Talks

Invited talks
  • [5] “Causal Network Motifs: Identifying Heterogenous Spillover Effects in A/B Tests”, invited talk, Networks Seminar, Oxford Mathematical Institute, Nov 2020.
  • [4] “Causal identifications in observational studies” invited talk, Big Data and Social Computing, Aug 2020.
  • [3] “Identifying gift contagion in online groups, ” guest lecturer for Behavioral Economics, Tsinghua University (remotely), Mar 2020.
  • [2] “Predicting economic growth by social diversity, ” invited talk, International Conference on Social Computing, Aug 2019.
  • [1] “Trading off between homophily and social exchange for social network formation, ” invited talk, Beijing Normal University, Jan 2019.
Conference presentations
  • [15] “Network Motifs with Treatment Assignment Conditions: Identifying Heterogeneous Network Interference Eects in A/B Tests,” Conference on Digital Experimentation (CODE), Nov 2020.
  • [14] “Prosocial Incentives and Workouts: Evidence from a Massive Online Experiment,” Conference on Digital Experimentation (CODE), Nov 2020.
  • [13] “Who motivates more workouts: Friends or strangers?” International Conference on Network Science (NetSci), Rome, Sept 2020.
  • [12] “Who motivates more workouts: Friends or strangers?”, International Conference on Computational Social Science (IC2S2), Boston, July 2020.
  • [11] “The contagion of online gift giving,” INFORMS Annual Meeting, Seattle, Oct 2019.
  • [10] “Does prosocial contagion increase inequality? A large-scale online field experiment,” International
  • Conference on Computational Social Science (IC2S2), Amsterdam, July 2019.
  • [9] “A large-scale natural experiment of indirect reciprocity,” Conference on Digital Experimentation (CODE), Boston, Oct 2018.
  • [8] “A large-scale natural experiment of indirect reciprocity,” Advances in Field Experiments (AFE), Boston, Oct 2018.
  • [7] “Online red packets: A large-scale empirical study of gift giving on WeChat,” International Conference on Computational Social Science (IC2S2), Evanston, July 2018.
  • [6] “An interpretable approach for social network formation among heterogeneous agents,” International Conference on Computational Social Science (IC2S2), Evanston, July 2018.
  • [5] “Trade-off between social exchange and homophily in social network formation,” International Conference on Network Science (NetSci), Paris, June 2018.
  • [4] “A large-scale empirical study of gift giving on WeChat,” Annual Conference on Network Science and Economics (NetSci Econ), Nashville, Apr 2018.
  • [3] “Trade-off between social exchange and homophily in social network formation,” Annual Conference on Network Science and Economics (NetSci Econ), Nashville, Apr 2018.
  • [2] “Social network formation based on endowment exchange. and Social Representation,” Conference on Complex Systems (CCS), Cancún, Oct 2017.
  • [1] “Interpretable and effective opinion spam detection via temporal pattern mining across websites,” IEEE International Conference on Big Data (BigData), Washington DC, Dec 2016.

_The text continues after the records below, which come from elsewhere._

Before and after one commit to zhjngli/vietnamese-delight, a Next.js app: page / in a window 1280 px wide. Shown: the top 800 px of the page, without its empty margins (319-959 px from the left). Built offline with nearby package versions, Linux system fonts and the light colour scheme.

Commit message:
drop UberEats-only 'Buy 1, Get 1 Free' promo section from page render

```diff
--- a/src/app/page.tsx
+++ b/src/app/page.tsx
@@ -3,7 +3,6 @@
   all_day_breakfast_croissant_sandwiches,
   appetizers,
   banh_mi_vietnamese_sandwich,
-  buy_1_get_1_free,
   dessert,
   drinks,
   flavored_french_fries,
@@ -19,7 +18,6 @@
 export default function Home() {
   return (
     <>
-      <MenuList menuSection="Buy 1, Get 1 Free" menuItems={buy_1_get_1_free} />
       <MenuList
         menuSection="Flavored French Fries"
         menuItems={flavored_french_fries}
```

Services

Technical program committee: Conference ON Digital Experimentation (CODE), 2019 & 2020.

Organizer: Summer Institute in Computational Social Science (SICSS), Beijing .

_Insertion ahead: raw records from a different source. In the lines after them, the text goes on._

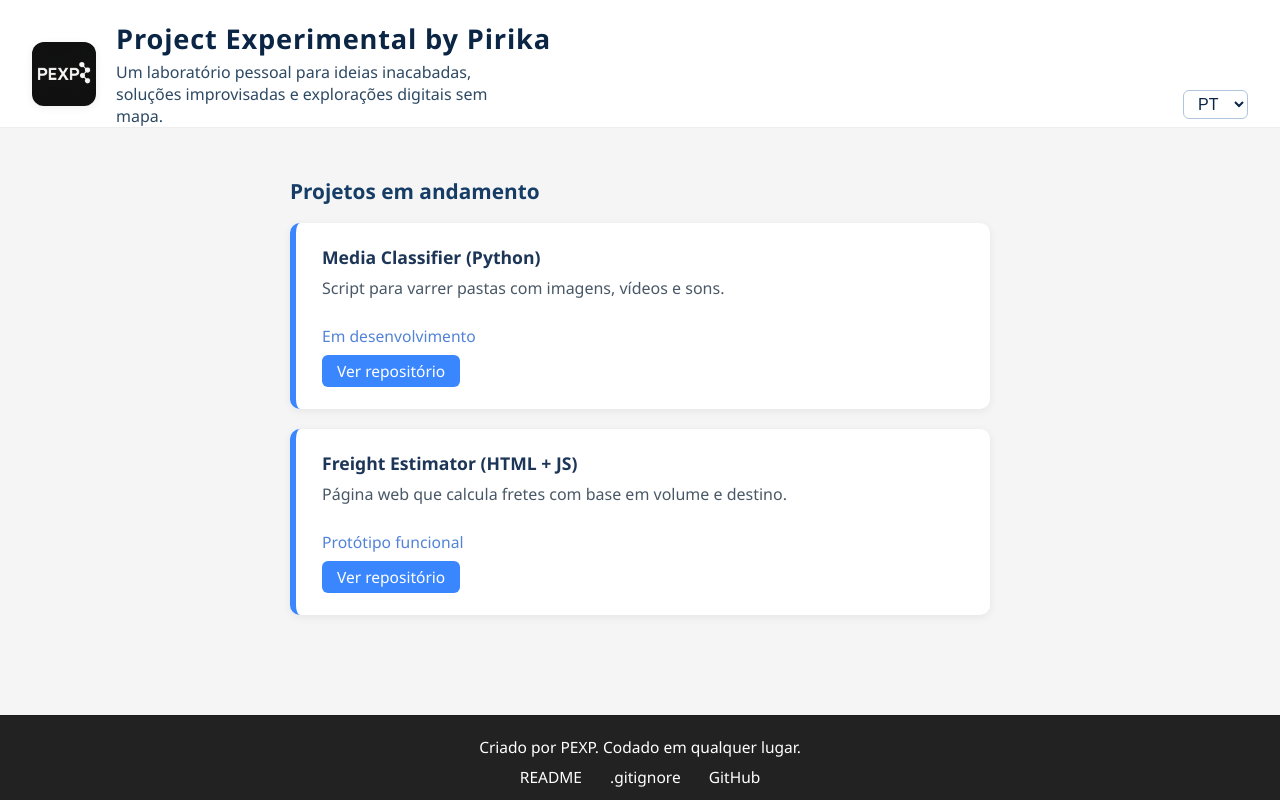
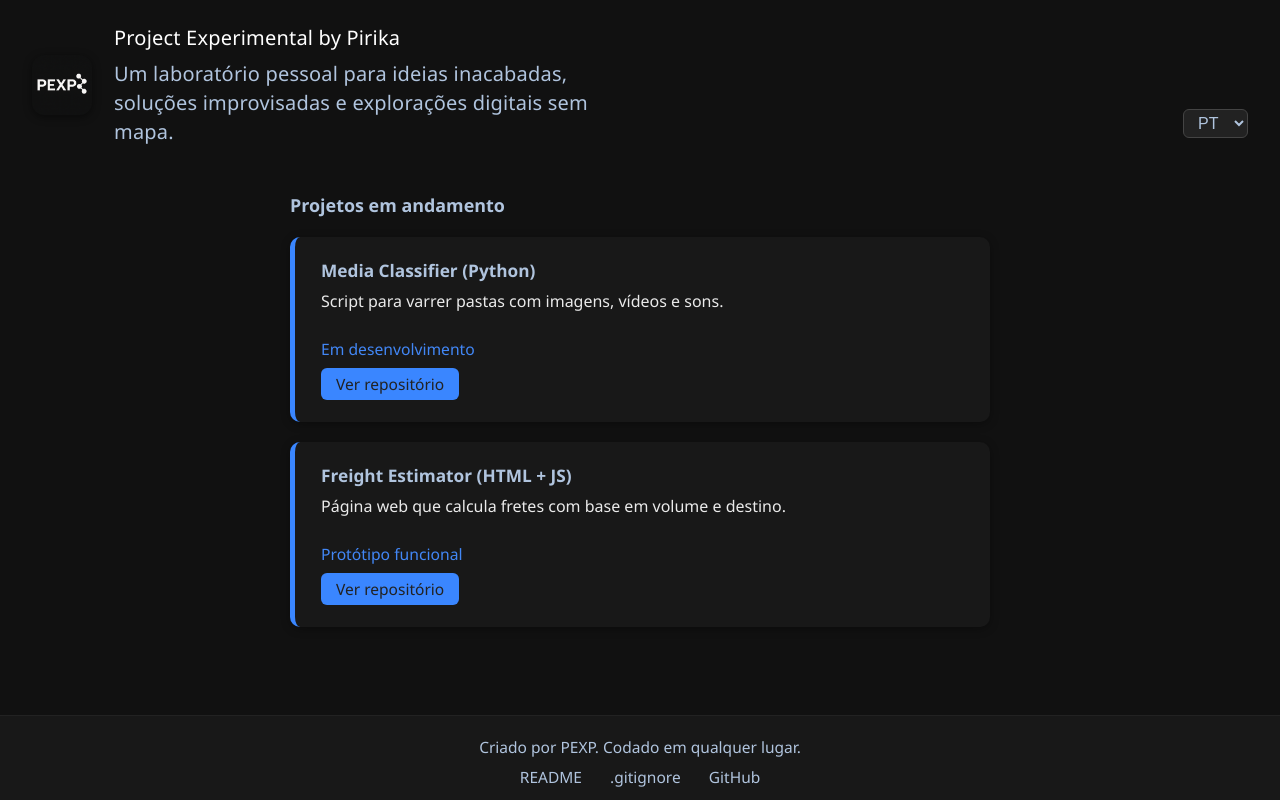
Before and after one commit to pexp-dev/pexp-dev.github.io, a plain HTML site: page index.html in a window 1280 px wide. Drawn offline with Linux system fonts and the light colour scheme.

Commit message:
Update index.html

```diff
--- a/index.html
+++ b/index.html
@@ -17,40 +17,41 @@
       flex-direction: column;
       justify-content: flex-start;
       font-family: 'Segoe UI', Arial, sans-serif;
-      background: #f5f5f5;
-      color: #222;
+      background: #111;
+      color: #eaeaea;
     }
     header {
       display: flex;
       justify-content: space-between;
       align-items: flex-end;
-      padding: 20px 32px 0 32px;
-      background: #fff;
-      border-bottom: 1px solid #eee;
+      padding: 24px 32px 0 32px;
+      background: transparent;
+      border-bottom: none;
     }
     .branding {
       display: flex;
       align-items: center;
-      gap: 20px;
+      gap: 22px;
     }
     .branding img {
-      width: 64px;
-      height: 64px;
+      width: 60px;
+      height: 60px;
       border-radius: 12px;
-      box-shadow: 0 2px 8px #0001;
-      background: #fafafa;
+      box-shadow: 0 2px 8px #0007;
+      background: #181818;
     }
-    .title {
-      font-size: 1.7em;
-      font-weight: 700;
-      letter-spacing: 0.03em;
-      color: #0b2545;
+    .title, .subtitle {
+      font-size: 1.25em;
+      font-weight: 500;
+      color: #fff;
+      margin: 0;
+      letter-spacing: 0.01em;
     }
     .subtitle {
-      font-size: 1em;
-      color: #2d4964;
-      margin-top: 4px;
-      max-width: 420px;
+      margin-top: 8px;
+      color: #b0c4de;
+      max-width: 480px;
+      line-height: 1.45em;
     }
     .lang-selector {
       margin-left: 16px;
@@ -58,11 +59,11 @@
     }
     #langSelect {
       padding: 4px 10px;
-      border: 1px solid #b0c4de;
+      border: 1px solid #444;
       border-radius: 6px;
       font-size: 1em;
-      background: #fff;
-      color: #0b2545;
+      background: #222;
+      color: #b0c4de;
     }
     main {
       flex: 1 0 auto;
@@ -72,9 +73,9 @@
       width: 100%;
     }
     #projects-title {
-      font-size: 1.3em;
-      margin-bottom: 18px;
-      color: #163d66;
+      font-size: 1.12em;
+      margin-bottom: 20px;
+      color: #b0c4de;
     }
     .projects {
       list-style: none;
@@ -82,25 +83,25 @@
       margin: 0;
     }
     .project {
-      background: #fff;
+      background: #181818;
       border-radius: 10px;
       margin-bottom: 20px;
       padding: 22px 26px;
-      box-shadow: 0 2px 10px #0001;
-      border-left: 6px solid #3a86ff;
+      box-shadow: 0 2px 10px #0005;
+      border-left: 5px solid #3a86ff;
       transition: box-shadow 0.2s;
     }
     .project strong {
-      font-size: 1.1em;
-      color: #1d3557;
+      font-size: 1.08em;
+      color: #b0c4de;
     }
     .project span {
       display: block;
       margin: 8px 0 4px 0;
-      color: #495867;
+      color: #eaeaea;
     }
     .project em {
-      color: #5283d9;
+      color: #4287f6;
       font-style: normal;
       font-size: 0.98em;
     }
@@ -108,7 +109,7 @@
       margin-top: 8px;
       display: inline-block;
       text-decoration: none;
-      color: #fff;
+      color: #222;
       background: #3a86ff;
       padding: 5px 15px;
       border-radius: 6px;
@@ -118,23 +119,24 @@
     }
     .project a:hover {
       background: #265bb8;
+      color: #fff;
     }
     footer {
       flex-shrink: 0;
       width: 100%;
-      background: #222;
-      color: #fff;
+      background: #181818;
+      color: #b0c4de;
       padding: 20px 0 12px 0;
       text-align: center;
       font-size: 0.97em;
       margin-top: 12px;
-      border-top: 1px solid #1d1d1d;
+      border-top: 1px solid #222;
     }
     .footer-links {
       margin-top: 8px;
     }
     .footer-links a {
-      color: #fff;
+      color: #b0c4de;
       margin: 0 12px;
       text-decoration: none;
       font-weight: 500;
@@ -149,11 +151,10 @@
         padding-right: 4vw;
       }
       .branding img {
-        width: 52px;
-        height: 52px;
+        width: 44px;
+        height: 44px;
       }
-      .title { font-size: 1.1em; }
-      .subtitle { font-size: 0.95em; }
+      .title, .subtitle { font-size: 1em; }
     }
   </style>
 </head>
```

Reviewer: Management Science, MIS Quarterly, IC2S2, CODE, TKDD, IEEE Transactions on Big Data, HKS Misinformation Review.


Notes

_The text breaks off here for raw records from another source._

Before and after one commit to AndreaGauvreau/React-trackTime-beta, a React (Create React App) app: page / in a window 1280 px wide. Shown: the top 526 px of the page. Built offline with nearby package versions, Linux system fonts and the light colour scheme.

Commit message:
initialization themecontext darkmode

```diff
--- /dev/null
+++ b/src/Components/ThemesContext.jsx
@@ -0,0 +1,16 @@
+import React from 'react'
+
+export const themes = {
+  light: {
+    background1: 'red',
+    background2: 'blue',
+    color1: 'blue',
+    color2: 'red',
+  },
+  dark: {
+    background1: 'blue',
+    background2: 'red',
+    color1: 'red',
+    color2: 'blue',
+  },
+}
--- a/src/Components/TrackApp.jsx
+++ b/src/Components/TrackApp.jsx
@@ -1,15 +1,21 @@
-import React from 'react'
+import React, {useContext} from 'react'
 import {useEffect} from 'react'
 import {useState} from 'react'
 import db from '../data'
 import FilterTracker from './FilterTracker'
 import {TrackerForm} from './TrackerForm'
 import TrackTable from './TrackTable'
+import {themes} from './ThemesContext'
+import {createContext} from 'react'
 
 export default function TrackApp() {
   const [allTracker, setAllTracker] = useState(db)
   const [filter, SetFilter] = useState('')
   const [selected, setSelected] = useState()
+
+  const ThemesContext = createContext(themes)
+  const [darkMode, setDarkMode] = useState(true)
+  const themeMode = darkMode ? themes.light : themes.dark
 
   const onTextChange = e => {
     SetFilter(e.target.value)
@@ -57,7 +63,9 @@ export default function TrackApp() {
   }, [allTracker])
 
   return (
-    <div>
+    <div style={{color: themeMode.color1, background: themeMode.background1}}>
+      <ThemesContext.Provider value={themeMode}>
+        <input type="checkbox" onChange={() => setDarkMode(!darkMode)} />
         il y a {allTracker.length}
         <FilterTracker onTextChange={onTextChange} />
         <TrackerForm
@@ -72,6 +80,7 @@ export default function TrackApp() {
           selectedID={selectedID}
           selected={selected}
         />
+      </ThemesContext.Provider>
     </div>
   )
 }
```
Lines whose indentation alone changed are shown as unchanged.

I occasionally share my thoughts or post blogs. I would appreciate thoughts or comments.


Contact

If you have any questions or just want to have a chat, please contact me via:

Email: yuanyuan [at] purdue [dot] edu

Purdue office: 403 W State St, Room 709, West Lafayette, IN 47907

Twitter: